(Beginning of GIVEN ENTRIES)

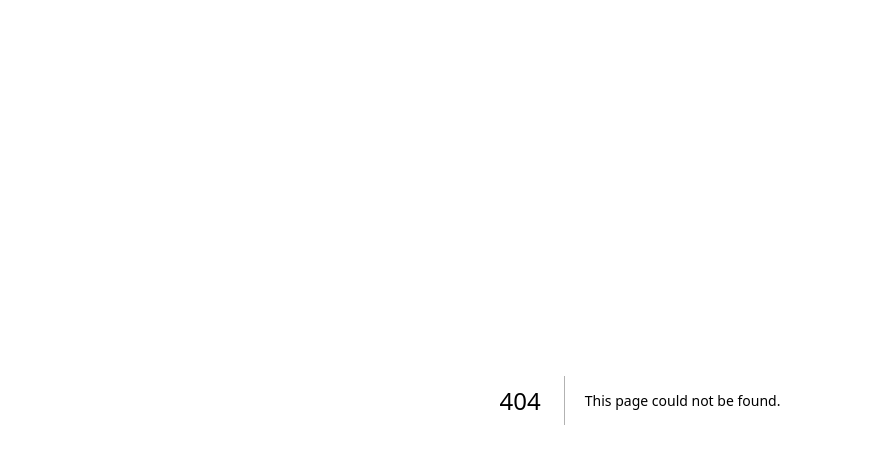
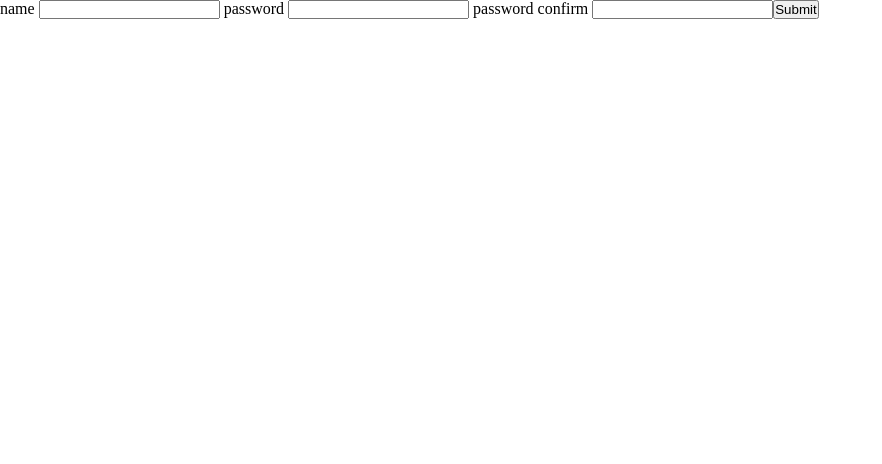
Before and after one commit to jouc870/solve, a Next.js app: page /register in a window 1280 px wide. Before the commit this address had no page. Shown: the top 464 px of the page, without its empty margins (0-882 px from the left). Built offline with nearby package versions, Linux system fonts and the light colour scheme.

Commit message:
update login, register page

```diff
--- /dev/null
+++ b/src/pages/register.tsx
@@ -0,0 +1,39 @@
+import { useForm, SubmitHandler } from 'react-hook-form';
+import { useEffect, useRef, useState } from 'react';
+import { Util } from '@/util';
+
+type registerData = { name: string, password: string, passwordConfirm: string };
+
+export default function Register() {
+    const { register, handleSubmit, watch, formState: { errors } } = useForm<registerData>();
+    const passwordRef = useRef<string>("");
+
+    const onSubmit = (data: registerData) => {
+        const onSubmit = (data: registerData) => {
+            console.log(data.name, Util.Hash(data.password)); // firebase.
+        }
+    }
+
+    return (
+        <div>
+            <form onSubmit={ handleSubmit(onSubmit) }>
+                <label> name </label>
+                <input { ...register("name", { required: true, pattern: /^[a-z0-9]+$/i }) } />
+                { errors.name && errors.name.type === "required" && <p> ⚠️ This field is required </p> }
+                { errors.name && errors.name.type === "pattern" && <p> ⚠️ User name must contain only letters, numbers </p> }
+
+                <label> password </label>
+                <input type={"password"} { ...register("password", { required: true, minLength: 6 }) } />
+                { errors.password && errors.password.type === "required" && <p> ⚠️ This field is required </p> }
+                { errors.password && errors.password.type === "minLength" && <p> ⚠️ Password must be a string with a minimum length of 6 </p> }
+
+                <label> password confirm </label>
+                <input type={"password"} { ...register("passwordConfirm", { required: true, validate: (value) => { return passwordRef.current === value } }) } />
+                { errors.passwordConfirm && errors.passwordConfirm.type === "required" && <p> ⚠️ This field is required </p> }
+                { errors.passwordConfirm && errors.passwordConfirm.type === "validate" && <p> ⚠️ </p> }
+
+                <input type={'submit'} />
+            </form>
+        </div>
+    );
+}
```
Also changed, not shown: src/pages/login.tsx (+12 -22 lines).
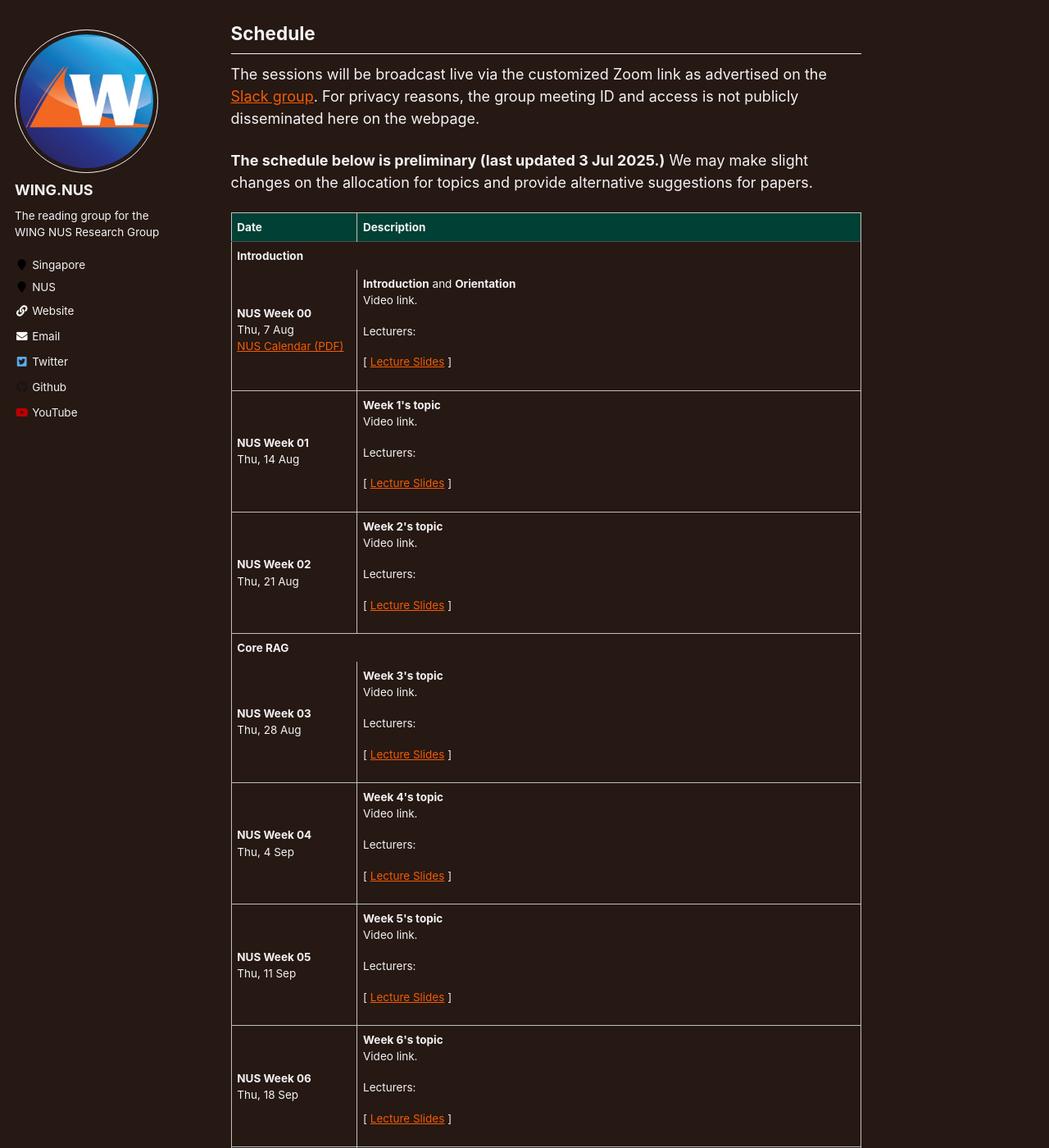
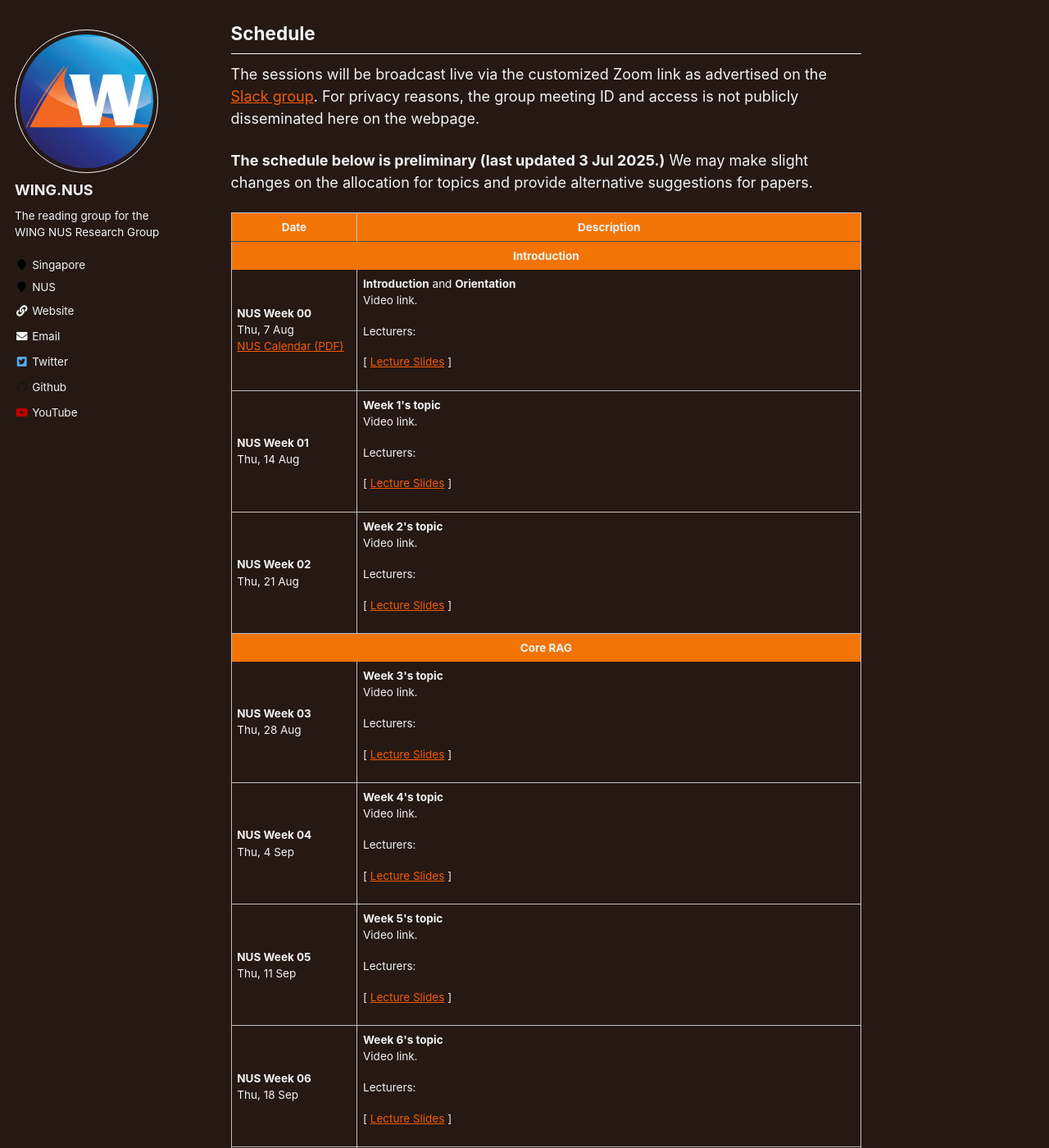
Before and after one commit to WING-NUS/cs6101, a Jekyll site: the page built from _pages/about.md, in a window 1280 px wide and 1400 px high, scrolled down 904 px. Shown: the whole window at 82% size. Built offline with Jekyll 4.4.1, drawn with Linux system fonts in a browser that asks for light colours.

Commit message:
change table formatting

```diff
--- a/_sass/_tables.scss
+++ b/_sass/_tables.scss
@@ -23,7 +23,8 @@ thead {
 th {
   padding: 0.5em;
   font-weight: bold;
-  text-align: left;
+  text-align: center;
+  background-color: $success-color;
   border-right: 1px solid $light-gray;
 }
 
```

(End of GIVEN ENTRIES)

■ TASK TO COMPLETE ■
Locate the lines above that hold the word "field". Show every one of them.

■ FINAL ANSWER ■
+                { errors.name && errors.name.type === "required" && <p> ⚠️ This field is required </p> }
+                { errors.password && errors.password.type === "required" && <p> ⚠️ This field is required </p> }
+                { errors.passwordConfirm && errors.passwordConfirm.type === "required" && <p> ⚠️ This field is required </p> }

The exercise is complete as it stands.